_Problem requirements_:
Find the lines below in which the string "Lunch" occurs. Copy each one.

Front-end code edit data:

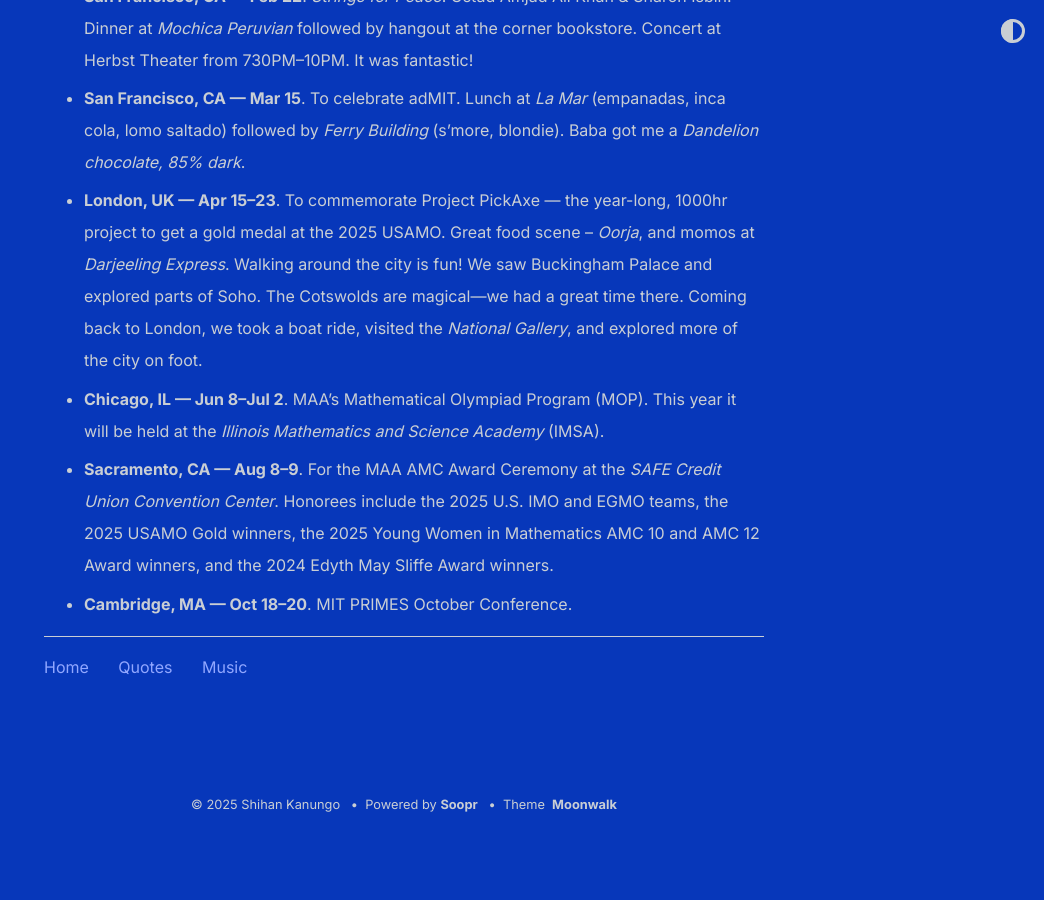
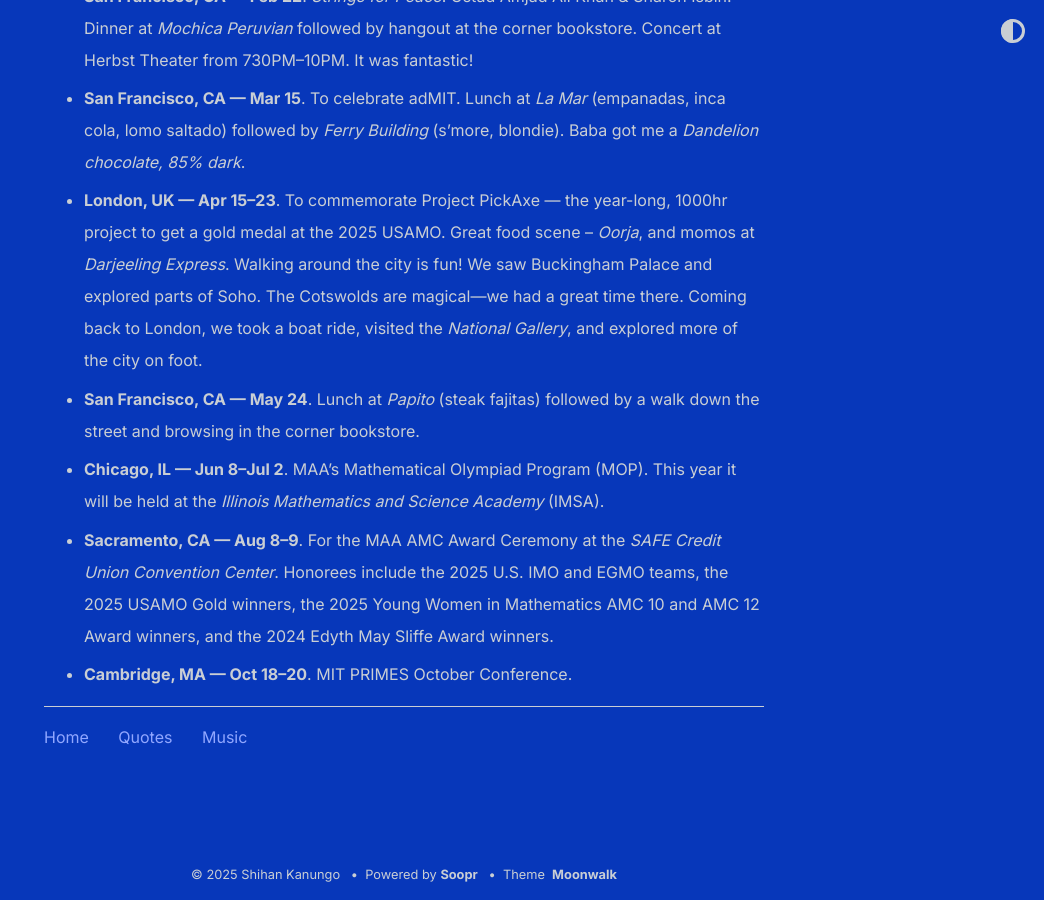
Before and after one commit to shihankanungo/shihankanungo.github.io, a Jekyll site: the page built from wrapped.md, in a window 1280 px wide and 900 px high, scrolled down 4453 px. Shown: the whole window, without its empty margins (236-1280 px from the left). Built offline with Jekyll 4.4.1, drawn with Linux system fonts in a browser that asks for light colours; before the commit the page ends 5283 px from its top, so only the background shows below that.

Commit message:
Update wrapped.md

```diff
--- a/wrapped.md
+++ b/wrapped.md
@@ -102,6 +102,7 @@
 - **San Francisco, CA --- Feb 22**. *Strings for Peace*. Ustad Amjad Ali Khan & Sharon Isbin. Dinner at *Mochica Peruvian* followed by hangout at the corner bookstore. Concert at Herbst Theater from 730PM--10PM. It was fantastic!
 - **San Francisco, CA --- Mar 15**. To celebrate adMIT. Lunch at *La Mar* (empanadas, inca cola, lomo saltado) followed by _Ferry Building_ (s'more, blondie). Baba got me a *Dandelion chocolate, 85% dark*.
 - **London, UK --- Apr 15--23**. To commemorate Project PickAxe --- the year-long, 1000hr project to get a gold medal at the 2025 USAMO. Great food scene -- _Oorja_, and momos at _Darjeeling Express_. Walking around the city is fun! We saw Buckingham Palace and explored parts of Soho. The Cotswolds are magical---we had a great time there. Coming back to London, we took a boat ride, visited the _National Gallery_, and explored more of the city on foot.
+- **San Francisco, CA --- May 24**. Lunch at *Papito* (steak fajitas) followed by a walk down the street and browsing in the corner bookstore.
 - **Chicago, IL --- Jun 8--Jul 2**. MAA's Mathematical Olympiad Program (MOP). This year it will be held at the *Illinois Mathematics and Science Academy* (IMSA).
 - **Sacramento, CA --- Aug 8--9**. For the MAA AMC Award Ceremony at the *SAFE Credit Union Convention Center*. Honorees include the 2025 U.S. IMO and EGMO teams, the 2025 USAMO Gold winners, the 2025 Young Women in Mathematics AMC 10 and AMC 12 Award winners, and the 2024 Edyth May Sliffe Award winners.
 - **Cambridge, MA --- Oct 18--20**. MIT PRIMES October Conference.
```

_Response_:
 - **San Francisco, CA --- Mar 15**. To celebrate adMIT. Lunch at *La Mar* (empanadas, inca cola, lomo saltado) followed by _Ferry Building_ (s'more, blondie). Baba got me a *Dandelion chocolate, 85% dark*.
+- **San Francisco, CA --- May 24**. Lunch at *Papito* (steak fajitas) followed by a walk down the street and browsing in the corner bookstore.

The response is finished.